PROBLEM DETAILS: Reproduce the records below exactly, but leave their pictures out of the copy.

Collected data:

════════

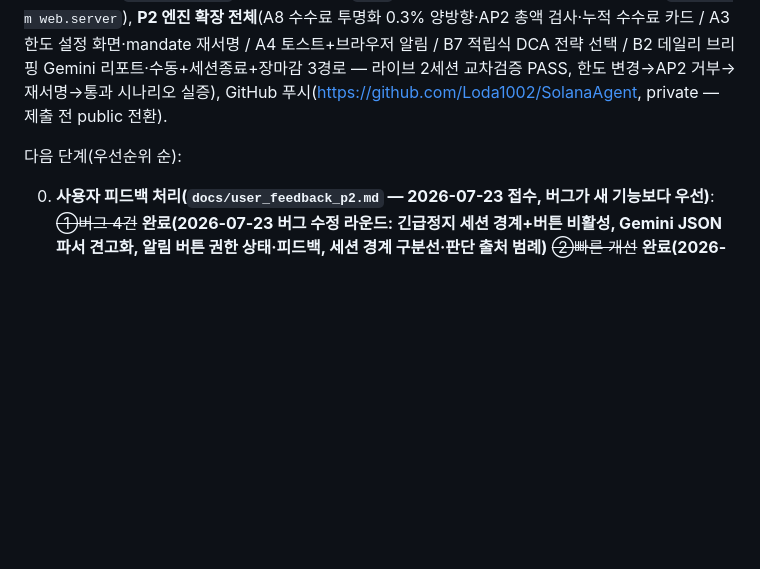
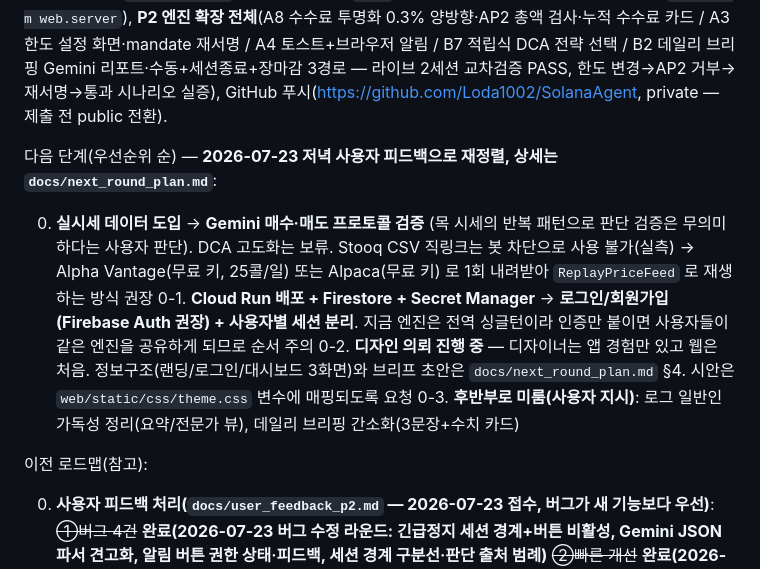
Before and after one commit to Loda1002/SynapStock, a Markdown page: CLAUDE.md, the part around the change. Drawn GitHub-style; blank space fills up the shorter version.

```diff
--- a/CLAUDE.md
+++ b/CLAUDE.md
@@ -35,7 +35,14 @@
 
 완료(localnet 라이브 검증 통과): A2A+x402 **매수·매도 풀사이클**(USDC⇄주식토큰 양방향 온체인 정산, 순변화 교차검증 PASS), AP2 mandate(한도 + 매도 대금 환입 = 순투입 한도), **Gemini 판단**(`gemini-flash-lite-latest`, 무료 티어, 호출 실패 시 규칙 폴백), **거부 4종 데모**(`scripts/demo_rejections.py`), 증빙 아카이빙(`artifacts/tx/`), **P1 웹 서비스화**(`web/`: FastAPI+SSE, A1·A2·A5·A6·A7, 실행 `python -m web.server`), **P2 엔진 확장 전체**(A8 수수료 투명화 0.3% 양방향·AP2 총액 검사·누적 수수료 카드 / A3 한도 설정 화면·mandate 재서명 / A4 토스트+브라우저 알림 / B7 적립식 DCA 전략 선택 / B2 데일리 브리핑 Gemini 리포트·수동+세션종료+장마감 3경로 — 라이브 2세션 교차검증 PASS, 한도 변경→AP2 거부→재서명→통과 시나리오 실증), GitHub 푸시(https://github.com/Loda1002/SolanaAgent, private — 제출 전 public 전환).
 
-다음 단계(우선순위 순):
+다음 단계(우선순위 순) — **2026-07-23 저녁 사용자 피드백으로 재정렬, 상세는 `docs/next_round_plan.md`**:
+
+0. **실시세 데이터 도입** → **Gemini 매수·매도 프로토콜 검증** (목 시세의 반복 패턴으로 판단 검증은 무의미하다는 사용자 판단). DCA 고도화는 보류. Stooq CSV 직링크는 봇 차단으로 사용 불가(실측) → Alpha Vantage(무료 키, 25콜/일) 또는 Alpaca(무료 키) 로 1회 내려받아 `ReplayPriceFeed` 로 재생하는 방식 권장
+0-1. **Cloud Run 배포 + Firestore + Secret Manager** → **로그인/회원가입(Firebase Auth 권장) + 사용자별 세션 분리**. 지금 엔진은 전역 싱글턴이라 인증만 붙이면 사용자들이 같은 엔진을 공유하게 되므로 순서 주의
+0-2. **디자인 의뢰 진행 중** — 디자이너는 앱 경험만 있고 웹은 처음. 정보구조(랜딩/로그인/대시보드 3화면)와 브리프 초안은 `docs/next_round_plan.md` §4. 시안은 `web/static/css/theme.css` 변수에 매핑되도록 요청
+0-3. **후반부로 미룸(사용자 지시)**: 로그 일반인 가독성 정리(요약/전문가 뷰), 데일리 브리핑 간소화(3문장+수치 카드)
+
+이전 로드맵(참고):
 
 0. **사용자 피드백 처리(`docs/user_feedback_p2.md` — 2026-07-23 접수, 버그가 새 기능보다 우선)**: ~~①버그 4건~~ **완료(2026-07-23 버그 수정 라운드: 긴급정지 세션 경계+버튼 비활성, Gemini JSON 파서 견고화, 알림 버튼 권한 상태·피드백, 세션 경계 구분선·판단 출처 범례)** ~~②빠른 개선~~ **완료(2026-07-23: 평가손익·총자산 카드, 캔들차트+MA5·MA20+시세 카드 메인 확대, DCA 주기 틱/분/매일 시각 선택)** ③멀티 종목 전면 확장(별도 대화 권장 — **다음 순번**) ④주간/월별 수익은 Firestore 배포와 병합 ⑤매매 기준(Gemini 추세 재량)은 설계 논의 후. 참고: 현행 `MockPriceFeed`는 8스텝 반복 경로라 캔들차트가 톱니처럼 규칙적으로 보인다 — ⑤ 논의 때 추세 있는 시세로 바꿀지 함께 결정할 것
 1. Cloud Run 배포 + Secret Manager(지갑키) + Firestore(포지션/영수증) — 사용자 GCP $300 크레딧 확보됨. 배포 시 `WEB_HOST=0.0.0.0`·`PORT` 환경변수 대응(web/server.py 주석 참고), B2 장마감 자동 브리핑은 상시 서버에서 유효해짐
```
Also changed, not shown: docs/next_round_plan.md (added, +197 -0 lines), docs/progress_log.md (+1 -0 lines).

════════

FINAL ANSWER:
Before and after one commit to Loda1002/SynapStock, a Markdown page: CLAUDE.md, the part around the change. Drawn GitHub-style; blank space fills up the shorter version.

```diff
--- a/CLAUDE.md
+++ b/CLAUDE.md
@@ -35,7 +35,14 @@
 
 완료(localnet 라이브 검증 통과): A2A+x402 **매수·매도 풀사이클**(USDC⇄주식토큰 양방향 온체인 정산, 순변화 교차검증 PASS), AP2 mandate(한도 + 매도 대금 환입 = 순투입 한도), **Gemini 판단**(`gemini-flash-lite-latest`, 무료 티어, 호출 실패 시 규칙 폴백), **거부 4종 데모**(`scripts/demo_rejections.py`), 증빙 아카이빙(`artifacts/tx/`), **P1 웹 서비스화**(`web/`: FastAPI+SSE, A1·A2·A5·A6·A7, 실행 `python -m web.server`), **P2 엔진 확장 전체**(A8 수수료 투명화 0.3% 양방향·AP2 총액 검사·누적 수수료 카드 / A3 한도 설정 화면·mandate 재서명 / A4 토스트+브라우저 알림 / B7 적립식 DCA 전략 선택 / B2 데일리 브리핑 Gemini 리포트·수동+세션종료+장마감 3경로 — 라이브 2세션 교차검증 PASS, 한도 변경→AP2 거부→재서명→통과 시나리오 실증), GitHub 푸시(https://github.com/Loda1002/SolanaAgent, private — 제출 전 public 전환).
 
-다음 단계(우선순위 순):
+다음 단계(우선순위 순) — **2026-07-23 저녁 사용자 피드백으로 재정렬, 상세는 `docs/next_round_plan.md`**:
+
+0. **실시세 데이터 도입** → **Gemini 매수·매도 프로토콜 검증** (목 시세의 반복 패턴으로 판단 검증은 무의미하다는 사용자 판단). DCA 고도화는 보류. Stooq CSV 직링크는 봇 차단으로 사용 불가(실측) → Alpha Vantage(무료 키, 25콜/일) 또는 Alpaca(무료 키) 로 1회 내려받아 `ReplayPriceFeed` 로 재생하는 방식 권장
+0-1. **Cloud Run 배포 + Firestore + Secret Manager** → **로그인/회원가입(Firebase Auth 권장) + 사용자별 세션 분리**. 지금 엔진은 전역 싱글턴이라 인증만 붙이면 사용자들이 같은 엔진을 공유하게 되므로 순서 주의
+0-2. **디자인 의뢰 진행 중** — 디자이너는 앱 경험만 있고 웹은 처음. 정보구조(랜딩/로그인/대시보드 3화면)와 브리프 초안은 `docs/next_round_plan.md` §4. 시안은 `web/static/css/theme.css` 변수에 매핑되도록 요청
+0-3. **후반부로 미룸(사용자 지시)**: 로그 일반인 가독성 정리(요약/전문가 뷰), 데일리 브리핑 간소화(3문장+수치 카드)
+
+이전 로드맵(참고):
 
 0. **사용자 피드백 처리(`docs/user_feedback_p2.md` — 2026-07-23 접수, 버그가 새 기능보다 우선)**: ~~①버그 4건~~ **완료(2026-07-23 버그 수정 라운드: 긴급정지 세션 경계+버튼 비활성, Gemini JSON 파서 견고화, 알림 버튼 권한 상태·피드백, 세션 경계 구분선·판단 출처 범례)** ~~②빠른 개선~~ **완료(2026-07-23: 평가손익·총자산 카드, 캔들차트+MA5·MA20+시세 카드 메인 확대, DCA 주기 틱/분/매일 시각 선택)** ③멀티 종목 전면 확장(별도 대화 권장 — **다음 순번**) ④주간/월별 수익은 Firestore 배포와 병합 ⑤매매 기준(Gemini 추세 재량)은 설계 논의 후. 참고: 현행 `MockPriceFeed`는 8스텝 반복 경로라 캔들차트가 톱니처럼 규칙적으로 보인다 — ⑤ 논의 때 추세 있는 시세로 바꿀지 함께 결정할 것
 1. Cloud Run 배포 + Secret Manager(지갑키) + Firestore(포지션/영수증) — 사용자 GCP $300 크레딧 확보됨. 배포 시 `WEB_HOST=0.0.0.0`·`PORT` 환경변수 대응(web/server.py 주석 참고), B2 장마감 자동 브리핑은 상시 서버에서 유효해짐
```
Also changed, not shown: docs/next_round_plan.md (added, +197 -0 lines), docs/progress_log.md (+1 -0 lines).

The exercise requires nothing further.